“Black Square” is art has
been over for a long time,
but Malevich’s painting is still considered
controversial by many in
Russia. The exhibition at Rabochy i
Kolkhoznitsa (Worker and a Collective
Farm Girl), itself an extraordinary
monument by sculptor Vera
Mukhina, aims to show different
facets of Malevich’s oeuvre, not
just his abstract painting. Come
to be surprised and delighted.
The show runs till February 25.
Rabochiy i Kolkhoznitsa Pavillion, VDNKh. Metro VDNKh. +7 (495) 544 3400. vdnh.ru
This season the Garage Museum
of Contemporary Art has
organized the first Russian
retrospective of Takashi Murakami,
one of the best-known Japanese
contemporary artists. Often called
“the Japanese Andy Warhol,”
his own brand of pop art and
trademark smiley faces are easily
recognizable. The show puts his

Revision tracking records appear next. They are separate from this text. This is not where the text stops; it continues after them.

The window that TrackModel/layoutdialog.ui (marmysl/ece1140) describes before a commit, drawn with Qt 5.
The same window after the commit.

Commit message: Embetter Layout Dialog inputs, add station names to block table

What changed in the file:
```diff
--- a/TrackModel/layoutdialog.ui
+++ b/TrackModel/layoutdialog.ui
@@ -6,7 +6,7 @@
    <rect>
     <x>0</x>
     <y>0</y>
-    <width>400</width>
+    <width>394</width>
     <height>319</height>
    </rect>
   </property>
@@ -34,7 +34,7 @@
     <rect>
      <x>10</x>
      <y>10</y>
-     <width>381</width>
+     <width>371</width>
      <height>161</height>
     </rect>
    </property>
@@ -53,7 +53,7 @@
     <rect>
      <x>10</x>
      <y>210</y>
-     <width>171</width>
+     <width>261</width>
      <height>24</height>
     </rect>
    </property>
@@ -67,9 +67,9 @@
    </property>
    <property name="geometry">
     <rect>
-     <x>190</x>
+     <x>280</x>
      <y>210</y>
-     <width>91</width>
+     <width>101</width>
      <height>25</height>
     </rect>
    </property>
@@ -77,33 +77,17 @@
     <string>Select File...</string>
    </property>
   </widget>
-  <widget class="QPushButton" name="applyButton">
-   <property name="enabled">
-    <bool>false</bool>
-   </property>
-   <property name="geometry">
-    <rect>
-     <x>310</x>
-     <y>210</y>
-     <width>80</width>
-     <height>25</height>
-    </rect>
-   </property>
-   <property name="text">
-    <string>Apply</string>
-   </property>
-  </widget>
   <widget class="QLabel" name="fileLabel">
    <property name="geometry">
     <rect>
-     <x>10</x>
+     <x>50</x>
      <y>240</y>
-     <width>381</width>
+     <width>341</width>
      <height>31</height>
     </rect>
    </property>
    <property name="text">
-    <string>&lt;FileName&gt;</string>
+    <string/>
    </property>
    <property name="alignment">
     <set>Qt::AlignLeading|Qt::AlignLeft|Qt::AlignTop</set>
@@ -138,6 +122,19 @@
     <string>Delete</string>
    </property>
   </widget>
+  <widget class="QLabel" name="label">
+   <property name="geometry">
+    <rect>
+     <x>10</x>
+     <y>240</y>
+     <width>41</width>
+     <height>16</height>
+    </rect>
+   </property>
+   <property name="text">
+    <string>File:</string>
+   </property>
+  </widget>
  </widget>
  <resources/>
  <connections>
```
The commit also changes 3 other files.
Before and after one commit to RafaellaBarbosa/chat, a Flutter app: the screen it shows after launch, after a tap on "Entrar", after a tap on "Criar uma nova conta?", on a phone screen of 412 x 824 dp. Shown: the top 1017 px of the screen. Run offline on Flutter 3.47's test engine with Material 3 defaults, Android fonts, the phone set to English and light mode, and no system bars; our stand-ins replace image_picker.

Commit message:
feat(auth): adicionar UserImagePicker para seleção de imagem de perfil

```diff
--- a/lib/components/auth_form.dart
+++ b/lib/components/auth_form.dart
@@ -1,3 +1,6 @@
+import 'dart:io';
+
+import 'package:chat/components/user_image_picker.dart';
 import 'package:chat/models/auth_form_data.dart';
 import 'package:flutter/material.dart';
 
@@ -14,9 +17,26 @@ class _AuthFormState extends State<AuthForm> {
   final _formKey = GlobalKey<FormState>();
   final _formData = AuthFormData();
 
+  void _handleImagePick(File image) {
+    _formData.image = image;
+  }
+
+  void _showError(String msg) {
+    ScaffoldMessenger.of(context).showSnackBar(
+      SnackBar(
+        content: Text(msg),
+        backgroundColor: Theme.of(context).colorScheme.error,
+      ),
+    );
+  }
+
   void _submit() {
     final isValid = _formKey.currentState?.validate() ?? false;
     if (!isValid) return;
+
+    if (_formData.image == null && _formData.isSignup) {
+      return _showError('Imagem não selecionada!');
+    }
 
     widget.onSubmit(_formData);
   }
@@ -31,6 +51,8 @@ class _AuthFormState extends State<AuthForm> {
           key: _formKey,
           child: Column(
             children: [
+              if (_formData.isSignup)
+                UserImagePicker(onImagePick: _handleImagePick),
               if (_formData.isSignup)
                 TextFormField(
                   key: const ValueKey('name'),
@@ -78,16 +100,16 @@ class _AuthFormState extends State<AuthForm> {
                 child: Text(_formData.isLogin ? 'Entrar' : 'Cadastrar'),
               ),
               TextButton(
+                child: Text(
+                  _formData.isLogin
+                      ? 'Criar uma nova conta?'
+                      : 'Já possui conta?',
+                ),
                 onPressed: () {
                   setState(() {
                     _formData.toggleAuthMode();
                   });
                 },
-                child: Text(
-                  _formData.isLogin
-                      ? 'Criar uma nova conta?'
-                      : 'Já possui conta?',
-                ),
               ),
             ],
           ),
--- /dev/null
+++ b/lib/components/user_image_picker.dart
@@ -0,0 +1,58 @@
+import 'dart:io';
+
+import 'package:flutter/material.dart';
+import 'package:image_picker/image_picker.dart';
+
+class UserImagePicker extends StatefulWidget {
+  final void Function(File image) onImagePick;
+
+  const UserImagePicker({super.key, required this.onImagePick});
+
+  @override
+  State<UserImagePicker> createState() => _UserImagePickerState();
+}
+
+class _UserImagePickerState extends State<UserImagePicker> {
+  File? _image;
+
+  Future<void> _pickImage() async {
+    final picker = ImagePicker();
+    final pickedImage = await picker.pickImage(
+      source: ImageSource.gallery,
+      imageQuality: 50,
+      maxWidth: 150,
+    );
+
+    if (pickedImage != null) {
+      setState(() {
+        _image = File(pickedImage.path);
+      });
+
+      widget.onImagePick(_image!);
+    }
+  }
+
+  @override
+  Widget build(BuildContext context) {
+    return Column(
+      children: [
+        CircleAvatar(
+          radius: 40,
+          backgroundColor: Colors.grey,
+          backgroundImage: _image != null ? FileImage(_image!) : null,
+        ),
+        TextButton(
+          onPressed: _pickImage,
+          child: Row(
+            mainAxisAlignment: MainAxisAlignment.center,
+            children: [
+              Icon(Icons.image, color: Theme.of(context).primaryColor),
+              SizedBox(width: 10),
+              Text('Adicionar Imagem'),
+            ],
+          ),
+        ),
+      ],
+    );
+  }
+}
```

work into the context of Japanese
culture and the artist’s exploration
of Eastern and Western traditions.
One of the main attractions of
the Moscow exhibit is a replica of
his studio in Tokyo. The show runs
until February 4.
9 Krymsky Val. Metro
Oktyabrskaya. +7 (495) 645 0520.
Someone 1917 is a comprehensive
survey of various art
tendencies at the time of the
1917 Revolution and in the turbulent
years that followed. There
are 120 paintings and sculptures
on view, many influenced by revolutionary
events, including those
by Kuzma Petrov-Vodkin, Boris
Kustodiev, Kazimir Malevich, Olga
Rozanova, Lyubov Popova, and
Vassily Kandinsky. Many other works ignored the events entirely. A snapshot of art at a time when no one knew how the events of 1917 would end. The show runs
until January 14.
10 Krymsky Val. Metro
Oktyabrskaya. +7 (495) 957 0727.
Gustav Klimt/ Egon Schiele
The Pushkin Museum has an
exhibit of about a hundred
drawings from the Albertina
Museum in Vienna of arguably
the two most important Austrian
painters from the turn of the 20th
century: Gustav Klimt and Egon
Schiele. The show — the first major
exhibition of their graphic works in
allows visitors to compare
the Art Nouveau style of Klimt
with post-expressionist manner of
Schiele, who was much influenced
by his older compatriot. The show
runs until January 14.
12 Ulitsa Volkhonka. Metro
Kropotkinskaya. +7 (495) 609 9520.